→ **Task material**:
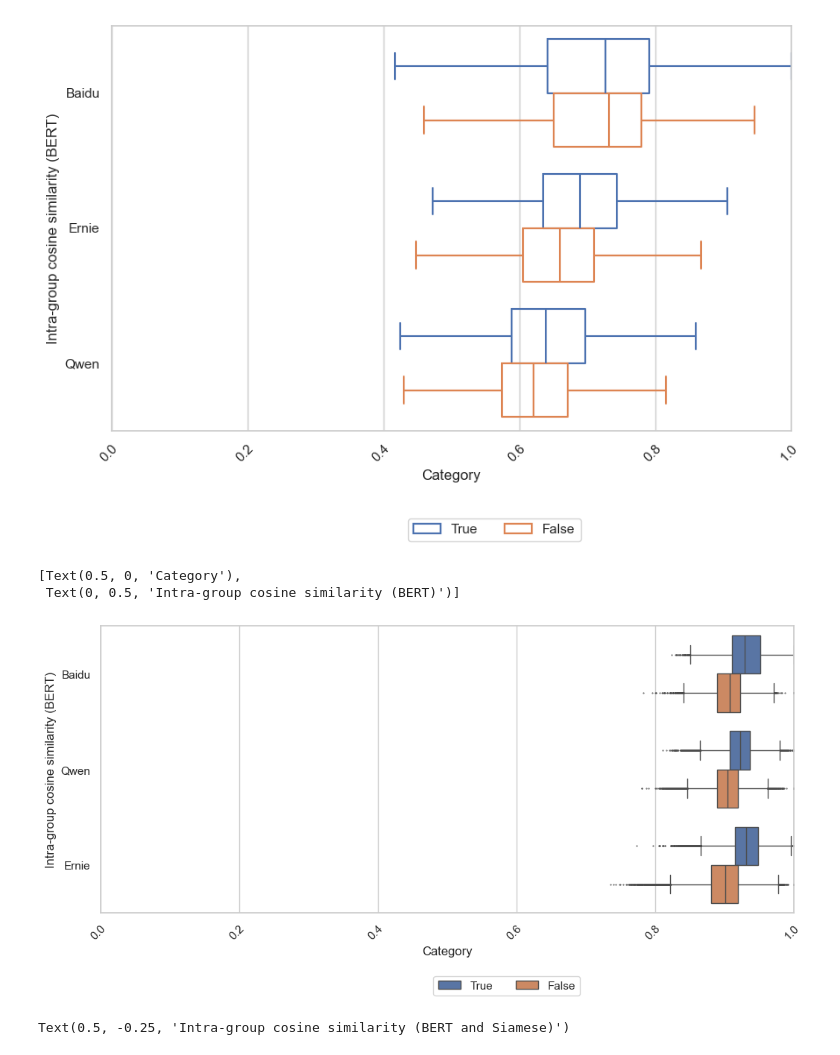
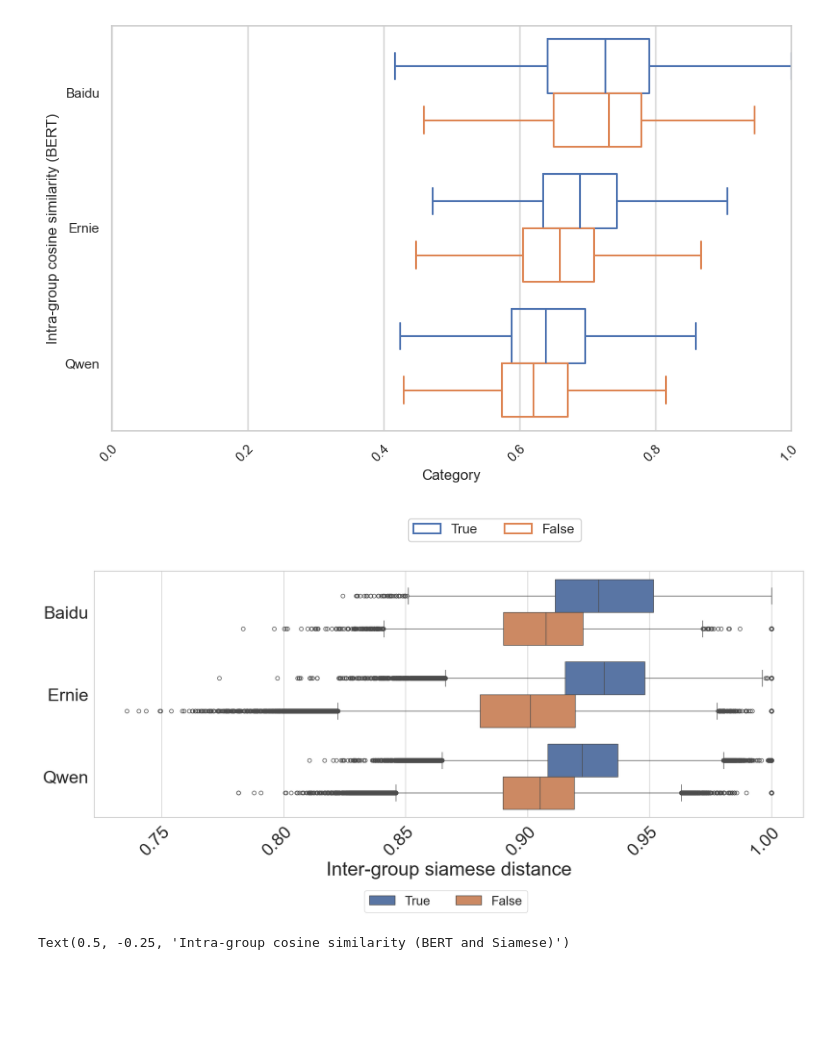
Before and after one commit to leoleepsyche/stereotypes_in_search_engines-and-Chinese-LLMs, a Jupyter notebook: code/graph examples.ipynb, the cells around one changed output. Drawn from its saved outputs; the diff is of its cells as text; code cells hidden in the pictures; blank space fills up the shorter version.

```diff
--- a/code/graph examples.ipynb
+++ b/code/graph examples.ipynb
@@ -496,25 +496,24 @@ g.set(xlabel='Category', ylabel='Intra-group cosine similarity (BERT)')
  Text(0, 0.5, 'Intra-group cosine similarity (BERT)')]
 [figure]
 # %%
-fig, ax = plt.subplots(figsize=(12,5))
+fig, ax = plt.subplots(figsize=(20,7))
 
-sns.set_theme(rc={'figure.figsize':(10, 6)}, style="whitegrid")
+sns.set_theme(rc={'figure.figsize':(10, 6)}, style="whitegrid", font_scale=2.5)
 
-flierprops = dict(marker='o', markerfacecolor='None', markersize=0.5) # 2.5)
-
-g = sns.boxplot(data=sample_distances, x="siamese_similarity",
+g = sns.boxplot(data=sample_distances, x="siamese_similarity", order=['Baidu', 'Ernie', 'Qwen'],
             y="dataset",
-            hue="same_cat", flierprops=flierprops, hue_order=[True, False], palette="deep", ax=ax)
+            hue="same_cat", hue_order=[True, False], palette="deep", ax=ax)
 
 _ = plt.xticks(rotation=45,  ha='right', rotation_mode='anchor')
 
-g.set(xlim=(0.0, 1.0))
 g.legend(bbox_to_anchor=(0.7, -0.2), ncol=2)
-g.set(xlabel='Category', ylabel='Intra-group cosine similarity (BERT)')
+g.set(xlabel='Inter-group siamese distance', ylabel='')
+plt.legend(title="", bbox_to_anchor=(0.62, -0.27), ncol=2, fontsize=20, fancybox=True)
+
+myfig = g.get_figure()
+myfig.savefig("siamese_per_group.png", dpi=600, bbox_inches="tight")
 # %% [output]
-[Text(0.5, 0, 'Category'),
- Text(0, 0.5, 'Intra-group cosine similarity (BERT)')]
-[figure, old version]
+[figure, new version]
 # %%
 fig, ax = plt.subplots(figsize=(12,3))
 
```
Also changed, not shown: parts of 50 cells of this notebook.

→ **Work to be completed**: A single figure is required: the number of lines in the entries that hold the string "figsize".

→ **Expected answer**: 5